Domestic vs. Foreign Corporations: Choosing a Registered Agent
Every corporation must appoint a registered agent, which is a company or an individual who receives government correspondences and notifications of lawsuits on behalf of the corporation. While you can incorporate and run your business in a different states than where you and the other owners live, your corporation's registered agent must live in the state where you incorporate. If you and the other owners do not live in the state where you incorporate, you must find a local registered agent. A number of companies offer registered agent services for an annual fee, which is a cost to consider before registering out of state.
Before choosing a state in which to incorporate, take time to review the state tax rates that might apply to your business, as you could save money by operating in a low-tax state. As explained above, your business tax rates will depend on where you provide your goods or services, not where you incorporate. Some of the taxes that might apply to your business include:
Corporate income tax: 44 states impose corporate income tax, which corporations pay on business income after deductions for allowable expenses. The states that do not have corporate income tax are Ohio, Nevada, South Dakota, Texas, Washington, and Wyoming.
Gross receipts tax (GRT): Several states and many counties and cities charge GRT, which is tax the corporation pays on the company's total sales. Unlike corporate tax, corporations do not deduct expenses before calculating the tax.
Franchise tax: Many states have a franchise tax. In some areas, it is the same as corporate income tax or GRT, and some states charge franchise tax even if your corporation did not make a profit during the year.
Sales tax: Most states impose sales tax for all goods and services sold in the state. Unlike GRT, you can arrange your sales so that your customers pay the tax (you add the tax to the subtotal, then remit it to the state).
Personal income tax: All owners and employees will pay taxes on the income and profits they receive from the corporation. The amount will depend on where the individuals live.
Property taxes: Corporations that own real estate will likely pay property tax in the state where the property is located.
Filing and Reporting Fees
To keep your corporation in good standing in its state of incorporation, you must file paperwork with the state, submit annual reports, and pay filing fees. Fees vary widely by state, ranging from less than $100 to almost $500. A few states do not require corporations to file annual reports, while others charge corporations several hundred every year to file the annual report. Keep in mind if you operate in states other than the one in which you incorporated, you will likely be responsible for formation paperwork, annual reports, and filing fees in those additional states.
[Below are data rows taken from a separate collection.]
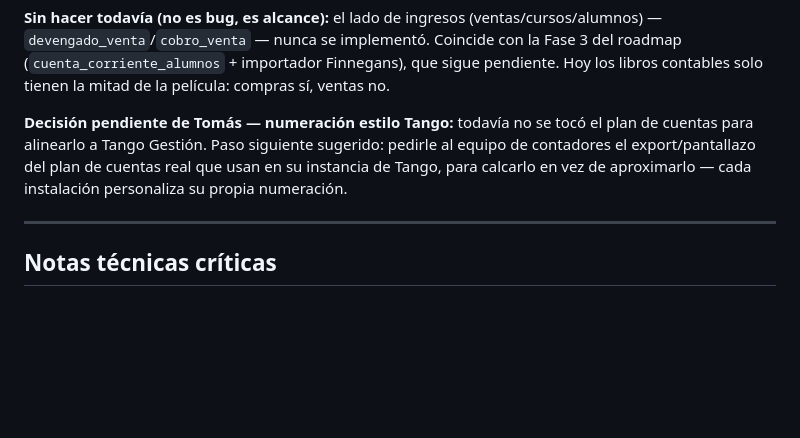
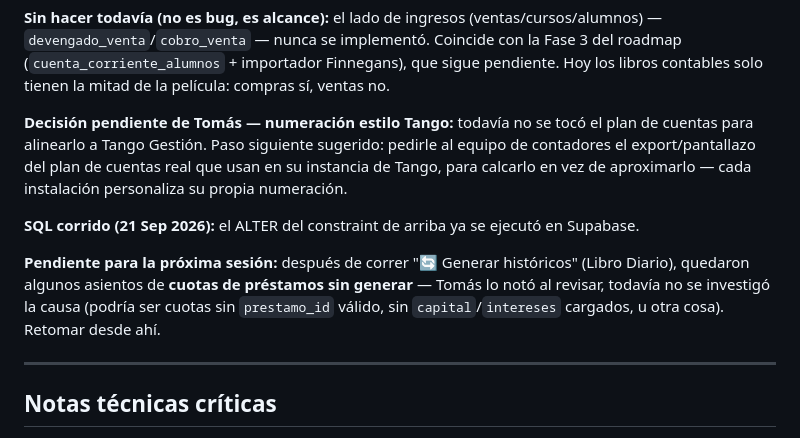
Before and after one commit to tomaslarran/METANOIASMX, a Markdown page: CLAUDE.md, the part around the change. Drawn GitHub-style; blank space fills up the shorter version.

Commit message:
docs: SQL contable corrido + pendiente cuotas de prestamos sin asiento
Co-Authored-By: Claude Sonnet 5 <noreply@anthropic.com>

```diff
--- a/CLAUDE.md
+++ b/CLAUDE.md
@@ -1221,6 +1221,10 @@ ALTER TABLE asientos_contables ADD CONSTRAINT asientos_contables_tipo_check
 
 **Decisión pendiente de Tomás — numeración estilo Tango:** todavía no se tocó el plan de cuentas para alinearlo a Tango Gestión. Paso siguiente sugerido: pedirle al equipo de contadores el export/pantallazo del plan de cuentas real que usan en su instancia de Tango, para calcarlo en vez de aproximarlo — cada instalación personaliza su propia numeración.
 
+**SQL corrido (21 Sep 2026):** el ALTER del constraint de arriba ya se ejecutó en Supabase.
+
+**Pendiente para la próxima sesión:** después de correr "🔄 Generar históricos" (Libro Diario), quedaron algunos asientos de **cuotas de préstamos sin generar** — Tomás lo notó al revisar, todavía no se investigó la causa (podría ser cuotas sin `prestamo_id` válido, sin `capital`/`intereses` cargados, u otra cosa). Retomar desde ahí.
+
 ---
 
 ## Notas técnicas críticas
```
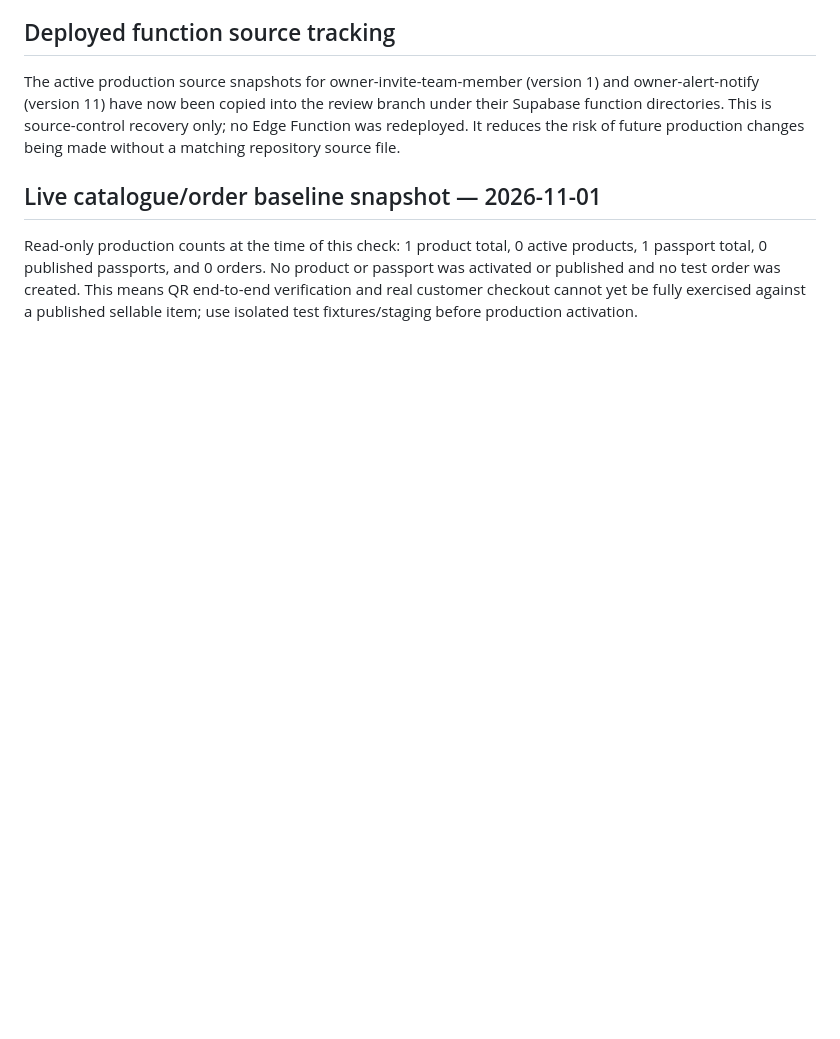
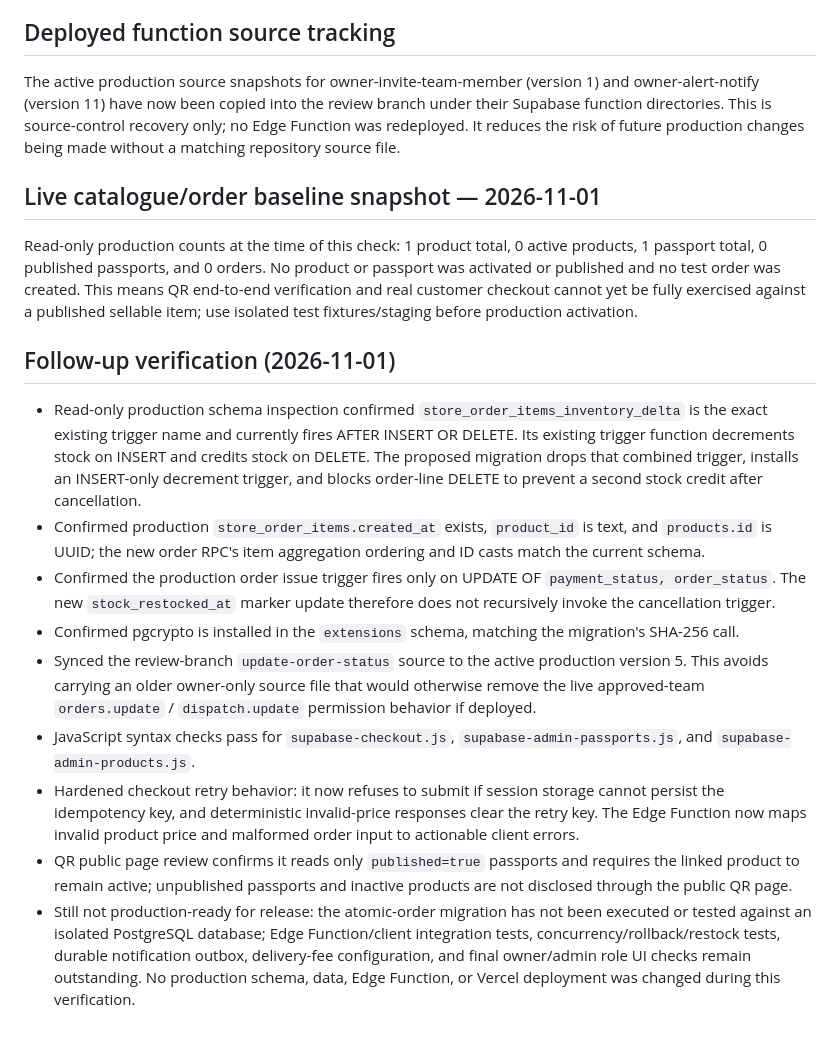
Before and after one commit to kaushalyadilhani0994-byte/Crave-Island-ceylon-, a Markdown page: docs/engineering/deep-order-stock-admin-security-qr-audit-2026-11-01.md, the part around the change. Drawn GitHub-style; blank space fills up the shorter version.

Commit message:
Record production schema and QR follow-up verification

```diff
--- a/docs/engineering/deep-order-stock-admin-security-qr-audit-2026-11-01.md
+++ b/docs/engineering/deep-order-stock-admin-security-qr-audit-2026-11-01.md
@@ -178,3 +178,16 @@ The active production source snapshots for owner-invite-team-member (version 1)
 ## Live catalogue/order baseline snapshot — 2026-11-01
 
 Read-only production counts at the time of this check: 1 product total, 0 active products, 1 passport total, 0 published passports, and 0 orders. No product or passport was activated or published and no test order was created. This means QR end-to-end verification and real customer checkout cannot yet be fully exercised against a published sellable item; use isolated test fixtures/staging before production activation.
+
+
+## Follow-up verification (2026-11-01)
+
+- Read-only production schema inspection confirmed `store_order_items_inventory_delta` is the exact existing trigger name and currently fires AFTER INSERT OR DELETE. Its existing trigger function decrements stock on INSERT and credits stock on DELETE. The proposed migration drops that combined trigger, installs an INSERT-only decrement trigger, and blocks order-line DELETE to prevent a second stock credit after cancellation.
+- Confirmed production `store_order_items.created_at` exists, `product_id` is text, and `products.id` is UUID; the new order RPC's item aggregation ordering and ID casts match the current schema.
+- Confirmed the production order issue trigger fires only on UPDATE OF `payment_status, order_status`. The new `stock_restocked_at` marker update therefore does not recursively invoke the cancellation trigger.
+- Confirmed pgcrypto is installed in the `extensions` schema, matching the migration's SHA-256 call.
+- Synced the review-branch `update-order-status` source to the active production version 5. This avoids carrying an older owner-only source file that would otherwise remove the live approved-team `orders.update` / `dispatch.update` permission behavior if deployed.
+- JavaScript syntax checks pass for `supabase-checkout.js`, `supabase-admin-passports.js`, and `supabase-admin-products.js`.
+- Hardened checkout retry behavior: it now refuses to submit if session storage cannot persist the idempotency key, and deterministic invalid-price responses clear the retry key. The Edge Function now maps invalid product price and malformed order input to actionable client errors.
+- QR public page review confirms it reads only `published=true` passports and requires the linked product to remain active; unpublished passports and inactive products are not disclosed through the public QR page.
+- Still not production-ready for release: the atomic-order migration has not been executed or tested against an isolated PostgreSQL database; Edge Function/client integration tests, concurrency/rollback/restock tests, durable notification outbox, delivery-fee configuration, and final owner/admin role UI checks remain outstanding. No production schema, data, Edge Function, or Vercel deployment was changed during this verification.
```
No matter where you file, your corporation will give you limited liability protection, so you will not be personally responsible for the debts and obligations of the business. That's a hefty dose of protection, and there might be more. Some states have business laws that are more favorable to corporations than other states' laws. For example, a particular state might offer flexibility, privacy, or a favorable system to handle business disputes that you won't find in other states.